For “All Day,” McCartney confirmed, the story goes back much further, and he explained that he told West the same story he had told others before about being in the hospital after the birth of his daughter Mary. He was looking at a Picasso painting of an old man playing guitar (presumably The Old Guitarist), when he noticed that the man was playing a chord that used only two fingers, and he built a sketch for a song around the chord and the broader motif of chords that you can play with two fingers. While they were hanging out together, he whistled the 45-year-old melody for West, but he didn’t really think he was writing a song.
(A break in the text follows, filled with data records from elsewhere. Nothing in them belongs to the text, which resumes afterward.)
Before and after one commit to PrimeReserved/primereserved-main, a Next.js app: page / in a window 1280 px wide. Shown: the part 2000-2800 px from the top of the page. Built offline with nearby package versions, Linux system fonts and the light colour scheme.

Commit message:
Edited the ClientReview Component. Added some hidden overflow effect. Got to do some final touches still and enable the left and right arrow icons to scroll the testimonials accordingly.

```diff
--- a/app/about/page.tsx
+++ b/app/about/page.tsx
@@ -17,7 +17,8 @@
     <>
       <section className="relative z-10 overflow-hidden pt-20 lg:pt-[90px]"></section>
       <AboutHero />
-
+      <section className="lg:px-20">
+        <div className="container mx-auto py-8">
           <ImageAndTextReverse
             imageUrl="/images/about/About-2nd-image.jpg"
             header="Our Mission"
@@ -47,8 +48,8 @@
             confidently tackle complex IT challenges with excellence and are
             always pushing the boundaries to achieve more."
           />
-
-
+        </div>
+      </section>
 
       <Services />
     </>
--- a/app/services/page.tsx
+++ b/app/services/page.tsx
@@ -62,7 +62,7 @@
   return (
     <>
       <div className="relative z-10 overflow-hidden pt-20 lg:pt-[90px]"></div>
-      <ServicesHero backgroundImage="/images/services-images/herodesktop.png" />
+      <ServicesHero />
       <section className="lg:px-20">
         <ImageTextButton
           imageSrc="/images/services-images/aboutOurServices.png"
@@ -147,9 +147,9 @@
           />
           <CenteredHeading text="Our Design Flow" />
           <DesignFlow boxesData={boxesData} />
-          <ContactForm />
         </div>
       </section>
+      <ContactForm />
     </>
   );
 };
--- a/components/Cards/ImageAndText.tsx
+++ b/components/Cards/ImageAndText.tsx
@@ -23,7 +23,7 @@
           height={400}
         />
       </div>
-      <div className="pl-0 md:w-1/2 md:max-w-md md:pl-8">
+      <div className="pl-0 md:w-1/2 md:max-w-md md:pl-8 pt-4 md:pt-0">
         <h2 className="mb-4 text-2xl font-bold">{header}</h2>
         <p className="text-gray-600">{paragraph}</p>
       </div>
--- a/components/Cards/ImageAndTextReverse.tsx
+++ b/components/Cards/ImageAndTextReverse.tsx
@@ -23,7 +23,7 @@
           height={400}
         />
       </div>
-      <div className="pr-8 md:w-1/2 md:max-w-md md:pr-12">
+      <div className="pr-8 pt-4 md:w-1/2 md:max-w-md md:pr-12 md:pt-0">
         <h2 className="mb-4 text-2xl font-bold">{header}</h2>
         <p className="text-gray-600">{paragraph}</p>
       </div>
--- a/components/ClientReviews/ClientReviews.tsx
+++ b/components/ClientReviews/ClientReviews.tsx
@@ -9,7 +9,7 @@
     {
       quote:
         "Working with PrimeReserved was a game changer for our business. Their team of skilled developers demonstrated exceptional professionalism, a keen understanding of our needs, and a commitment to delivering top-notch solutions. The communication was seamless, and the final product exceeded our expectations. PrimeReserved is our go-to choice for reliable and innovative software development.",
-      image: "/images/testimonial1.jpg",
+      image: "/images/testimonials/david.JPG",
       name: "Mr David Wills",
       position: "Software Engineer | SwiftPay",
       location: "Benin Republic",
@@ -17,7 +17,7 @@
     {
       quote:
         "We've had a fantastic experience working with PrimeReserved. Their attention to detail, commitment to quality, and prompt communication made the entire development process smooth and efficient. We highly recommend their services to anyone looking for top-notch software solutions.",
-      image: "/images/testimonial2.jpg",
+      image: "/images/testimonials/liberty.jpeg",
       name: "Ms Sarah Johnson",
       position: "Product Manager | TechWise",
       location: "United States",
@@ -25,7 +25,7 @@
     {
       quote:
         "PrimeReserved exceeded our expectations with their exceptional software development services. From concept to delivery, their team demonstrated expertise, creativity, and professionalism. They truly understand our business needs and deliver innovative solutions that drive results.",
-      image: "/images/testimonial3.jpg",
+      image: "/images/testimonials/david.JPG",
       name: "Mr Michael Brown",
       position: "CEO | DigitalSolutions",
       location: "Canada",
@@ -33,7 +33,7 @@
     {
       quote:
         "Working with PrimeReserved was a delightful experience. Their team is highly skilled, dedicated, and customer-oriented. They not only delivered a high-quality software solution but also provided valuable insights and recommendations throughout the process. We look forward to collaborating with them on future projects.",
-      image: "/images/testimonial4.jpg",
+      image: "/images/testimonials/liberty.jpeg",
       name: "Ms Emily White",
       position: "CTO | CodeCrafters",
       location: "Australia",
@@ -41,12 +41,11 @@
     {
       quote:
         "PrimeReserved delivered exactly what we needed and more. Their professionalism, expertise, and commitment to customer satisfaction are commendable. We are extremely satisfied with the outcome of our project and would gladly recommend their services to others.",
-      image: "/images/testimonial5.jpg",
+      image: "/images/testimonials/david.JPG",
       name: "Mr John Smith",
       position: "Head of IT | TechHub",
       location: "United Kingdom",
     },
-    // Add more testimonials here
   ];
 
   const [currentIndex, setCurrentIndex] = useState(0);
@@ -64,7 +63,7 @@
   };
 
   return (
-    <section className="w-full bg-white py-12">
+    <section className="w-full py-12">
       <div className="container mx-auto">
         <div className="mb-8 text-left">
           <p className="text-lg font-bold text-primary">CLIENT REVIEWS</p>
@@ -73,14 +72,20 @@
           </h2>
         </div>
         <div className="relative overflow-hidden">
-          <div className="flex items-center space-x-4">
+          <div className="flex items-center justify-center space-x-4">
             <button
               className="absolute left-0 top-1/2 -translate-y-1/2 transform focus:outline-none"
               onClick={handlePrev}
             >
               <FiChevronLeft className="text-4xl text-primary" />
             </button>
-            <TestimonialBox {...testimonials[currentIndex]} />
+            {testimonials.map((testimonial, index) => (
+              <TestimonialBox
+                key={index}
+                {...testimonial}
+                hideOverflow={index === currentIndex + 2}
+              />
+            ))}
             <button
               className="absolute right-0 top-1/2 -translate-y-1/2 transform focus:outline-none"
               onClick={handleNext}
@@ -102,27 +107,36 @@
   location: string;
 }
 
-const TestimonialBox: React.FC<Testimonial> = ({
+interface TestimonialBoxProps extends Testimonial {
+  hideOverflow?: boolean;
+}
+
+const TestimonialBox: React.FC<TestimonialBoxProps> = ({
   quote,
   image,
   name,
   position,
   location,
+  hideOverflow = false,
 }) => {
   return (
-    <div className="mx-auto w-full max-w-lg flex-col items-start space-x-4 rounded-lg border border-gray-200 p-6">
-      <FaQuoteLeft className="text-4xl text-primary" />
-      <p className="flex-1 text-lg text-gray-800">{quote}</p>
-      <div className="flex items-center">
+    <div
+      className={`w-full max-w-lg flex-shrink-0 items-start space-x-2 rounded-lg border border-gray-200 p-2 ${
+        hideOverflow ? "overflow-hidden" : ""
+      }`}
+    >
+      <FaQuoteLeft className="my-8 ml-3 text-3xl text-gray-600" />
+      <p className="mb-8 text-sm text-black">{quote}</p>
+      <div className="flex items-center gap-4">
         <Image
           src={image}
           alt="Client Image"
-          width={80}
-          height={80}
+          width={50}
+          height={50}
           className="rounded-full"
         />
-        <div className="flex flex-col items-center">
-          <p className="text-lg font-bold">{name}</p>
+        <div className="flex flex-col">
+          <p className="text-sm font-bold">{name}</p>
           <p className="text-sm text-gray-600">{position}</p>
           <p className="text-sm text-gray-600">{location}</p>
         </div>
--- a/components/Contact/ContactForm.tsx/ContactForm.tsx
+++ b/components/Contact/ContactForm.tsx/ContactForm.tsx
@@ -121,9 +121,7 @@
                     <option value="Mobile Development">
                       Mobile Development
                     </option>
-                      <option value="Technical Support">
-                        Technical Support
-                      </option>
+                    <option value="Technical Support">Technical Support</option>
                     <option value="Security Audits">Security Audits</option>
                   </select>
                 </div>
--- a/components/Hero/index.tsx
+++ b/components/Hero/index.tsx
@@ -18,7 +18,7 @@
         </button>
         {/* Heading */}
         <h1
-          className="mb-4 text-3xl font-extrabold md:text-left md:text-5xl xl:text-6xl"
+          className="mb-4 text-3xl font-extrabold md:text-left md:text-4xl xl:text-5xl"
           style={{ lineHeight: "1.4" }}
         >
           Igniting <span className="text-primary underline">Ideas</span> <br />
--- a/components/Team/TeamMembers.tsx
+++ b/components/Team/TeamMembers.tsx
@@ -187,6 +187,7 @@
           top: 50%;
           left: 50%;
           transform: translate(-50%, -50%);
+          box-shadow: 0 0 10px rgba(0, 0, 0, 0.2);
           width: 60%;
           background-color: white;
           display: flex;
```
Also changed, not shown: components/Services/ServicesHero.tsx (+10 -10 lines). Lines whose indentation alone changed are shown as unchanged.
Much later, he heard what West did with it, which was completely transform it into “All Day.”
Though McCartney liked what West had made of his whistling and acoustic strumming, the only trouble was that the song now contained “like 40 N-words.” Friends were telling the 73-year-old Liverpudlian, “You can’t be connected with this.” He continued:
People like Oprah, who are a little conservative about that stuff, said, “You shouldn’t do it … Even black people shouldn’t use that word.” And I said, “Yeah, but it’s Kanye, and he’s talking about an urban generation that uses that word in a completely different way.”
While so many of McCartney’s fellow classic rockers—from David Crosby to the Eagles’ Don Henley to KISS’s Paul Stanley—have been overtaken by a fogeyishness about contemporary music, McCartney has always been more forward-thinking than most of his peers. It’s refreshing to hear someone whose success predates and surpasses all of theirs talk about respecting artists across generations and finding common ground.